Florida Secretary of State Laurel Lee maintained the information was changed on the Leon County supervisor of elections website and was not the result of a larger hack of the Florida Department of State’s website, according to FOX 35.
“Our systems are secure,” Lee said in a statement per the FOX affiliate. “There has been no breach to the Florida Department of State’s systems.” (RELATED: Judge Refuses To Extend Florida Voter Registration Deadline After Computer Meltdown)
“We encourage voters to check their voter registration for accuracy. Every eligible Florida voter will have the ability to cast a ballot and every ballot will be counted. We are working hard to ensure the safety and security of every voter,” Lee said.

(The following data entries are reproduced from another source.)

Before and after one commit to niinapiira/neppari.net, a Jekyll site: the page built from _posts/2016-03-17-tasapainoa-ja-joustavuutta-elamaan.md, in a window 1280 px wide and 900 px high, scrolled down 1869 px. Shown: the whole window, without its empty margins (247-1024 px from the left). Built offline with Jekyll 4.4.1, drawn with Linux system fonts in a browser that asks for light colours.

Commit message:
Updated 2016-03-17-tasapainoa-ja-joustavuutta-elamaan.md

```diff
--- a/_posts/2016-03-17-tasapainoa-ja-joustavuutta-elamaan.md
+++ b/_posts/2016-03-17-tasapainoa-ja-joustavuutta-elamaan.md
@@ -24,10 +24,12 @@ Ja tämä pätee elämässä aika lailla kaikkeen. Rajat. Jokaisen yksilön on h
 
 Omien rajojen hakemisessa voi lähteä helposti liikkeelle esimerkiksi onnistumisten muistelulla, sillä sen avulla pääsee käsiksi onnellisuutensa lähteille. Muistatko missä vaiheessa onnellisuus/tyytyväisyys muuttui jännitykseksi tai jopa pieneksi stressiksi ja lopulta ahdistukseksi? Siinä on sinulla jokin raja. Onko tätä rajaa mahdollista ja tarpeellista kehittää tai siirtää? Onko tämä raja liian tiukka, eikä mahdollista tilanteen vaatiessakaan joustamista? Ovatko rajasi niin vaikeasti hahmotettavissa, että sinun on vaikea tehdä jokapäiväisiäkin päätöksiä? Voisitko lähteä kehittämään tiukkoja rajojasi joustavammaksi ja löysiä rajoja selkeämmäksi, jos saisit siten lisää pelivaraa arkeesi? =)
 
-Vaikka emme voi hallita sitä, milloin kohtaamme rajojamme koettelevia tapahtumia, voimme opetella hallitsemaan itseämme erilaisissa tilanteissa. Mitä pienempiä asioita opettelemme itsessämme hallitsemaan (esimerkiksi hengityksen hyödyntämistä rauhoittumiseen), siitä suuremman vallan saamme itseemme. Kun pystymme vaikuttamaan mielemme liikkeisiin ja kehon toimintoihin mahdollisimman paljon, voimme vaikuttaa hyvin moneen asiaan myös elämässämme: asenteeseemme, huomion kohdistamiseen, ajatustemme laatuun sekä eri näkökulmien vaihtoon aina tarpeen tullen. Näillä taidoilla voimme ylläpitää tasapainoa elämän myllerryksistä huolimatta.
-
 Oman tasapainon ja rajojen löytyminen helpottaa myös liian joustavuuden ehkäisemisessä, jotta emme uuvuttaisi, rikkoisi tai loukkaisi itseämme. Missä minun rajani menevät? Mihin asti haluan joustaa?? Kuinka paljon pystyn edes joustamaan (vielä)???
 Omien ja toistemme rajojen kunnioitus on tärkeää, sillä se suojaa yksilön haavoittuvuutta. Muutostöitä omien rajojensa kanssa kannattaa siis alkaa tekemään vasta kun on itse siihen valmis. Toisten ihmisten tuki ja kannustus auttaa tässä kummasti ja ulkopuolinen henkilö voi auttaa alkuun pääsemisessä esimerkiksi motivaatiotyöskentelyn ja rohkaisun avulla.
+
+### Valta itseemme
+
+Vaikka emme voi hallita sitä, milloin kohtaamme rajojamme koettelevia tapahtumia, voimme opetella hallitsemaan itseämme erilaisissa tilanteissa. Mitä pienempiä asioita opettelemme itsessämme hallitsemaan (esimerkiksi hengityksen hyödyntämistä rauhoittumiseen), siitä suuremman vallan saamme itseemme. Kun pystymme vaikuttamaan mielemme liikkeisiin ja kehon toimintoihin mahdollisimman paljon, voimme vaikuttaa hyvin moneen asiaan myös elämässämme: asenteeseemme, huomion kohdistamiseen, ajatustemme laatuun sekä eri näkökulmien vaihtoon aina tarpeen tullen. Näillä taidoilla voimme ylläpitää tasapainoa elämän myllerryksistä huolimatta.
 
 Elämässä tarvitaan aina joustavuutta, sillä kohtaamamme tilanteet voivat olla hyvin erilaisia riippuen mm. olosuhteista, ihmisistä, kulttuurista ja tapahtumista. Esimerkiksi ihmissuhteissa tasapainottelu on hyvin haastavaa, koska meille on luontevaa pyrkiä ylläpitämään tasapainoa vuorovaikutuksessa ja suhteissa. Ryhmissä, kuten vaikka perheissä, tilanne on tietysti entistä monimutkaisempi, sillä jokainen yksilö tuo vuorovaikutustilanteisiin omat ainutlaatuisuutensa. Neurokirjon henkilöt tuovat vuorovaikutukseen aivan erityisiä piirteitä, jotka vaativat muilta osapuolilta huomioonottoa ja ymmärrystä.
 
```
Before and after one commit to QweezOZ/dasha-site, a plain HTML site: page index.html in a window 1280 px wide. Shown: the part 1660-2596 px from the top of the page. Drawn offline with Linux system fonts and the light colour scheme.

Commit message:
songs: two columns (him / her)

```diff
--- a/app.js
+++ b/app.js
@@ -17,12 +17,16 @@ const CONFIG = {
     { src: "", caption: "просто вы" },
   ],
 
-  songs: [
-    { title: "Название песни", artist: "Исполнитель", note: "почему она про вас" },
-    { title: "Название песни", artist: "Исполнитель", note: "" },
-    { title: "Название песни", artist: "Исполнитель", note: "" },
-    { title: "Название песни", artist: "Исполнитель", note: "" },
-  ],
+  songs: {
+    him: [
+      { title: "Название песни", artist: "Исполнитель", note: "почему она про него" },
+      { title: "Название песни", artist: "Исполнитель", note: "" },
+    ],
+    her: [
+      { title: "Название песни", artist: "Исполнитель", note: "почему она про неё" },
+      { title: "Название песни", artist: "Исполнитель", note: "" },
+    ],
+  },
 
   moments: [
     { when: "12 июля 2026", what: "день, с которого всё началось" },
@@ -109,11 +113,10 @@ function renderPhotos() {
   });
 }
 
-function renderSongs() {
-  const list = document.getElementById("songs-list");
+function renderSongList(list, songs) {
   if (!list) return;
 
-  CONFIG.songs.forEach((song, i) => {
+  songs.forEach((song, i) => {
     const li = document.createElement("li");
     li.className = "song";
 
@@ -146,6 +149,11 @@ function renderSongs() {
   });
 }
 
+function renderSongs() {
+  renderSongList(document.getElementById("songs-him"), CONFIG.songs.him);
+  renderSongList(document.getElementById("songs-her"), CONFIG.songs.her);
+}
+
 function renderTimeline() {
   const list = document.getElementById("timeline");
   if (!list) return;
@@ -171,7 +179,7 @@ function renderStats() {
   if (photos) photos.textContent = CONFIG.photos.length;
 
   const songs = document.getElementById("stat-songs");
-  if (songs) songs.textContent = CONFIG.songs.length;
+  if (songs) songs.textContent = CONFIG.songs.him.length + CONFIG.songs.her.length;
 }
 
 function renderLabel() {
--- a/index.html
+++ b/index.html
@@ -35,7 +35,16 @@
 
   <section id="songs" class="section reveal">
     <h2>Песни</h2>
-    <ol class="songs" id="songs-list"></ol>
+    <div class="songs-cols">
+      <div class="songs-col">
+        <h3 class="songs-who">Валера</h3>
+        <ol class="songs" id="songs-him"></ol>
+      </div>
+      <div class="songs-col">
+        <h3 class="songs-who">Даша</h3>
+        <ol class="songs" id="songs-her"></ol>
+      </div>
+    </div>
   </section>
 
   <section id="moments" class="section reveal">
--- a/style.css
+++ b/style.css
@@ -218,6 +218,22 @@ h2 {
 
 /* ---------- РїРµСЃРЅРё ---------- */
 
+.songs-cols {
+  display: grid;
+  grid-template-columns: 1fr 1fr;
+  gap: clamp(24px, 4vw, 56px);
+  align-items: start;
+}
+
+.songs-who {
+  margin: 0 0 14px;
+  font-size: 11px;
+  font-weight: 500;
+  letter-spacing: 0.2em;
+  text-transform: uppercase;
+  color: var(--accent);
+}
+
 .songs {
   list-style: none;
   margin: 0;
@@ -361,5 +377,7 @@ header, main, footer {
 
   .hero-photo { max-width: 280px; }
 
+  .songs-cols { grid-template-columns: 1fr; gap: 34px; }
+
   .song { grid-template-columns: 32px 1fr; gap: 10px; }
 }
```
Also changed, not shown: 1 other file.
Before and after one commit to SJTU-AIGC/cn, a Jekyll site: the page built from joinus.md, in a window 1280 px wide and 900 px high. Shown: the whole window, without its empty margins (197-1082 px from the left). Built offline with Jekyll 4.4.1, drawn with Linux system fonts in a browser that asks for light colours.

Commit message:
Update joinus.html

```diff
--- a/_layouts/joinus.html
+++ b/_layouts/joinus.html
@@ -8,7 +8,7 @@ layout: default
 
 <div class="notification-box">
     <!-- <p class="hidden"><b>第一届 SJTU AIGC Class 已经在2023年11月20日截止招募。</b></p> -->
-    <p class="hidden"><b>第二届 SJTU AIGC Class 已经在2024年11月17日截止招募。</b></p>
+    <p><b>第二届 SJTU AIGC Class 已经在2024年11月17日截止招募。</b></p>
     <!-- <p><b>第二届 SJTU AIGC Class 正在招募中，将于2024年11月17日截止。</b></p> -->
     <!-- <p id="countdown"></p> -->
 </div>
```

Authorities executed a search warrant after they identified an IP address through comcast, per the report. A digital forensic examiner identified Guevara’s laptop as the computer used to change the information and access the elections website, the sheriff’s office said, according to FOX35.
“FDLE is committed to ensuring the voting rights of Florida citizens are protected, and we will continue to work with our local, state and federal partners in ensuring the security of our elections,” Rick Swearingen, Florida Department of Law Enforcement Commissioner, said.
Guevara’s charge could lead to up to five years and jail and $5,ooo in fines, the report added.